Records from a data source

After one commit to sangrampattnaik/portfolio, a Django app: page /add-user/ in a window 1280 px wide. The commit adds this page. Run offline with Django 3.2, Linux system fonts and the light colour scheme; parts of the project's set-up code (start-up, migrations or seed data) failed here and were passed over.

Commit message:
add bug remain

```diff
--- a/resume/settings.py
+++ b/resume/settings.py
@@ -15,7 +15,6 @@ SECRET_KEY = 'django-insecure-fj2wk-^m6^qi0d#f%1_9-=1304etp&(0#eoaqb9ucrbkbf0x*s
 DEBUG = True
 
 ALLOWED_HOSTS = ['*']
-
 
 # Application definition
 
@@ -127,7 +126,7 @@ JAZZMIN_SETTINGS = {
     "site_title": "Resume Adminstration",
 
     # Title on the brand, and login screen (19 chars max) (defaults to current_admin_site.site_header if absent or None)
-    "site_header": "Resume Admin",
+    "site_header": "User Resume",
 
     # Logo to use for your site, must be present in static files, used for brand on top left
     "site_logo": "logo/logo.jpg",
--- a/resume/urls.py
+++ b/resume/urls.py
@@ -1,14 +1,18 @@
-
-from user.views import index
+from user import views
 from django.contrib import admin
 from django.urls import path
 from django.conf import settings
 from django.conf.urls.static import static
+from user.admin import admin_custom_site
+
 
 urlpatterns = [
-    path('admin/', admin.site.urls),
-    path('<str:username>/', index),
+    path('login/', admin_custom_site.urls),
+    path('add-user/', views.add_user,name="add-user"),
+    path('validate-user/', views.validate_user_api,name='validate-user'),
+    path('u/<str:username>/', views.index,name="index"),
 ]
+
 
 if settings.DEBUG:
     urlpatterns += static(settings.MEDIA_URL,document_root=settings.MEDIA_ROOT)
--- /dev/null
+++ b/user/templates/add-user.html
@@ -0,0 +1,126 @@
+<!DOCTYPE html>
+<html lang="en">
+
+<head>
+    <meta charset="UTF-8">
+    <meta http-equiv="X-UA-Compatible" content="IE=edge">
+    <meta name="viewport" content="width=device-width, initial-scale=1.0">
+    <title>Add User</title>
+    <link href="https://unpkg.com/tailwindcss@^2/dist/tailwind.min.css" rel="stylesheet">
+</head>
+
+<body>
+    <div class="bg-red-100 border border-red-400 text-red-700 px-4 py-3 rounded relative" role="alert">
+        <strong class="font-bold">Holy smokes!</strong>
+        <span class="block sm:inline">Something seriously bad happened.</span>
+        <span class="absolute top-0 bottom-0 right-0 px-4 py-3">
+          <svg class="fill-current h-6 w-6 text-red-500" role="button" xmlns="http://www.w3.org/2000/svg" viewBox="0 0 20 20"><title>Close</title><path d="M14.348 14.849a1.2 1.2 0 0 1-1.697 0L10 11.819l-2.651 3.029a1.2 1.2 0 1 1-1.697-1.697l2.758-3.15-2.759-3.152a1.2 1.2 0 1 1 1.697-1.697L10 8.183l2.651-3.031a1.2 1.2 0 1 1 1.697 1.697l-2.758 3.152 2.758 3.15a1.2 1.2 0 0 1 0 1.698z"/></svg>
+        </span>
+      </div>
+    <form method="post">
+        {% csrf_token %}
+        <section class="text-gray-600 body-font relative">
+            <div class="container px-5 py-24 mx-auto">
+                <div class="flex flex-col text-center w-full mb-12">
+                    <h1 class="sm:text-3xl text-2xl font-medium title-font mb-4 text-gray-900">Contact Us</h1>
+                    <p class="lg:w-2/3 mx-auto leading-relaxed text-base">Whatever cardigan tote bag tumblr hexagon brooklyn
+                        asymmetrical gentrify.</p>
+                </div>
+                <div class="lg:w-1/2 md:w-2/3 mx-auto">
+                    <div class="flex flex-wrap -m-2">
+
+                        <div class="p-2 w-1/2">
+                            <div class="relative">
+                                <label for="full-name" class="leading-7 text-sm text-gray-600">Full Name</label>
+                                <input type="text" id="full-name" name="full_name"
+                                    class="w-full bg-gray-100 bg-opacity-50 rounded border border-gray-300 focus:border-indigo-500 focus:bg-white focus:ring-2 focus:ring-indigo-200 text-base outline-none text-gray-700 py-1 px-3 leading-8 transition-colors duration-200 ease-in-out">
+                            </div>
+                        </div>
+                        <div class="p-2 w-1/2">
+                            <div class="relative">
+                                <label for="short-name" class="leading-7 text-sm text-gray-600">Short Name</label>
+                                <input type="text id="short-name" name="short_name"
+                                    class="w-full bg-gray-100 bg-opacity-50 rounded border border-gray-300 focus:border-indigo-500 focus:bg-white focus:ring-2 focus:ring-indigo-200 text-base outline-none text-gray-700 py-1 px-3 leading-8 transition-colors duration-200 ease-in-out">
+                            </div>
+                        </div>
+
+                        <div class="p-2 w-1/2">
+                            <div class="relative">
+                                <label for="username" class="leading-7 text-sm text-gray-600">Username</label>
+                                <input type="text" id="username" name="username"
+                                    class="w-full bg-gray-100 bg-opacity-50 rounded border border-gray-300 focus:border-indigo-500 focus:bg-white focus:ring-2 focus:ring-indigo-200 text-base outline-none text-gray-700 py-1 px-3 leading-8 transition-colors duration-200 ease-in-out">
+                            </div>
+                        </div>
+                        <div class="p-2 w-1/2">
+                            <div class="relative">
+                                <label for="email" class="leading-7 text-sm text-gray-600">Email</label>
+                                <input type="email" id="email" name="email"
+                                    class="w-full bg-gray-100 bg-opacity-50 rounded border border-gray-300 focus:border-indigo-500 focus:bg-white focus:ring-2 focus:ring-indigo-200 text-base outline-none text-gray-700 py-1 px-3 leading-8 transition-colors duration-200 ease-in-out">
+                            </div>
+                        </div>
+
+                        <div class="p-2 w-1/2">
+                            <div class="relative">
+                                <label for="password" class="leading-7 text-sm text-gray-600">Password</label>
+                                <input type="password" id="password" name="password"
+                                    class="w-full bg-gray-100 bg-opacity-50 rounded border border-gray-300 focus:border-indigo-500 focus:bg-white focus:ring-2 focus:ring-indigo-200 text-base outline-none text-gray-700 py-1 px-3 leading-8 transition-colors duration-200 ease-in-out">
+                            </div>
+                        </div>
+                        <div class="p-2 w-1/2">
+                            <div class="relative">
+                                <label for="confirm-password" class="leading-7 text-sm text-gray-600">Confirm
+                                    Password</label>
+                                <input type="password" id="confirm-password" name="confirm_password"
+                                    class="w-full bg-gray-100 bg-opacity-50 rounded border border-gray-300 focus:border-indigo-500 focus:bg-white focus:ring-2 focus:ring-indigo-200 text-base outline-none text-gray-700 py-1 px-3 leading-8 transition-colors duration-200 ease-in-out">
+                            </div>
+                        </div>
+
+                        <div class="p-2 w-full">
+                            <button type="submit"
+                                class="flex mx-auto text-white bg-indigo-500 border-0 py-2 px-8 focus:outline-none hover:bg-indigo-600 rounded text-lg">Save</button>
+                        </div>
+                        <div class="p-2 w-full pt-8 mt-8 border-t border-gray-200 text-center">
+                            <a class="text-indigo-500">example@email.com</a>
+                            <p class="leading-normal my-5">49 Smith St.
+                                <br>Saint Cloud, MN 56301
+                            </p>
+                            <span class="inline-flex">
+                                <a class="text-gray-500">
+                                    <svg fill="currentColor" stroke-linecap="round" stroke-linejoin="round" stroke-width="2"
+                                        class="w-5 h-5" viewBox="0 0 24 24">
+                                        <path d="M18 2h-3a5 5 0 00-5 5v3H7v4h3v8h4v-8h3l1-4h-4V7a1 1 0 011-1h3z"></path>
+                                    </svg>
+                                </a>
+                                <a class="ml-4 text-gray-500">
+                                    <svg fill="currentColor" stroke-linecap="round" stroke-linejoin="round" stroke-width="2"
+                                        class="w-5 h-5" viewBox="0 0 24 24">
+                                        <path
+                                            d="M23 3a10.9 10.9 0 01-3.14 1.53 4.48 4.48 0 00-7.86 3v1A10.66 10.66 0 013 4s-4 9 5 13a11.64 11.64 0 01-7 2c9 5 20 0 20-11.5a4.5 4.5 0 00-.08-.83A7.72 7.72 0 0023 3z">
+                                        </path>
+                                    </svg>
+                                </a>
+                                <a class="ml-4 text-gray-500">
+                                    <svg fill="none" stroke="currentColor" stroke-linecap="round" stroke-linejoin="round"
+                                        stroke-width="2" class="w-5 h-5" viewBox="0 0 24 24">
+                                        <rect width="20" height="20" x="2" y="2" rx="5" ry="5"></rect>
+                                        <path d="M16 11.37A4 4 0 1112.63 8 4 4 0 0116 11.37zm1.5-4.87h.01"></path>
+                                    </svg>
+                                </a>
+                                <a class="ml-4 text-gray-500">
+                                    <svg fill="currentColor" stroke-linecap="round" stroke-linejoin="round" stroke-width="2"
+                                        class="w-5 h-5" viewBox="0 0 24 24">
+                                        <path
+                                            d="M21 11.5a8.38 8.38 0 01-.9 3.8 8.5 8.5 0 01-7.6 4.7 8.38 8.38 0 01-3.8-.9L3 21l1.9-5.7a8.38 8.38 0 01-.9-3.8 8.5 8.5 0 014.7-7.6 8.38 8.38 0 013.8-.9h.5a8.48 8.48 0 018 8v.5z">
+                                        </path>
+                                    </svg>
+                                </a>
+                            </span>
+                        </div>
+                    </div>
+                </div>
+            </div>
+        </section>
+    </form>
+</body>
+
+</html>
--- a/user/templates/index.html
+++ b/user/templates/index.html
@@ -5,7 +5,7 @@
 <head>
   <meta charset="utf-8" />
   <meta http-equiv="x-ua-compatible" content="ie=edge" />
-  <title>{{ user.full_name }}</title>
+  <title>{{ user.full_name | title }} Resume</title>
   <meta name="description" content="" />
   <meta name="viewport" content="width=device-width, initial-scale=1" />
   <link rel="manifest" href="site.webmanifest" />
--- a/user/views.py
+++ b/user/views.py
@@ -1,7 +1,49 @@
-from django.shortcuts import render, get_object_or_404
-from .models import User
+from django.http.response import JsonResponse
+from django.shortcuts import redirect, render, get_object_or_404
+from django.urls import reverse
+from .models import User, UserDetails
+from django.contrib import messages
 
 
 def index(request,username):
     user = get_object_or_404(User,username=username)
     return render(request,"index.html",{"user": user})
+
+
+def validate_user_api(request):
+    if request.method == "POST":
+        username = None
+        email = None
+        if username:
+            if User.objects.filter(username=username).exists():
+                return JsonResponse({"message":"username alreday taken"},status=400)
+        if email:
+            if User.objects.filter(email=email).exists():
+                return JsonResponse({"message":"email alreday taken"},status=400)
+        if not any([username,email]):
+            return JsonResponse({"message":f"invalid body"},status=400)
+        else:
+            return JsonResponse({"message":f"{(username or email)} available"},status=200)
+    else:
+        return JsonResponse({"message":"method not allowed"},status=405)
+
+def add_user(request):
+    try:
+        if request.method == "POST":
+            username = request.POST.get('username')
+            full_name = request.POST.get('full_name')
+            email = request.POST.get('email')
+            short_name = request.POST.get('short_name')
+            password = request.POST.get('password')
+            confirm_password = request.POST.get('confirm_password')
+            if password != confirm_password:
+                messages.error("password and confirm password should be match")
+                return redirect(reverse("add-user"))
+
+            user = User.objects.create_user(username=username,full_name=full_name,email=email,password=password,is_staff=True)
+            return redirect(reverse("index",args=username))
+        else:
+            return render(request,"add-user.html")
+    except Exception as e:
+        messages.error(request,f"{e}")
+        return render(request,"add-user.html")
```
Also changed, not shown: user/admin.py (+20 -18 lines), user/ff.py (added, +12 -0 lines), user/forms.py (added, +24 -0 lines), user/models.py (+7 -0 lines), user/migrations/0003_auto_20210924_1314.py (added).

- Required work -
Where does the string "link" appear in the records above? Return every line that holds it.

- Answer space -
+    <link href="https://unpkg.com/tailwindcss@^2/dist/tailwind.min.css" rel="stylesheet">
   <link rel="manifest" href="site.webmanifest" />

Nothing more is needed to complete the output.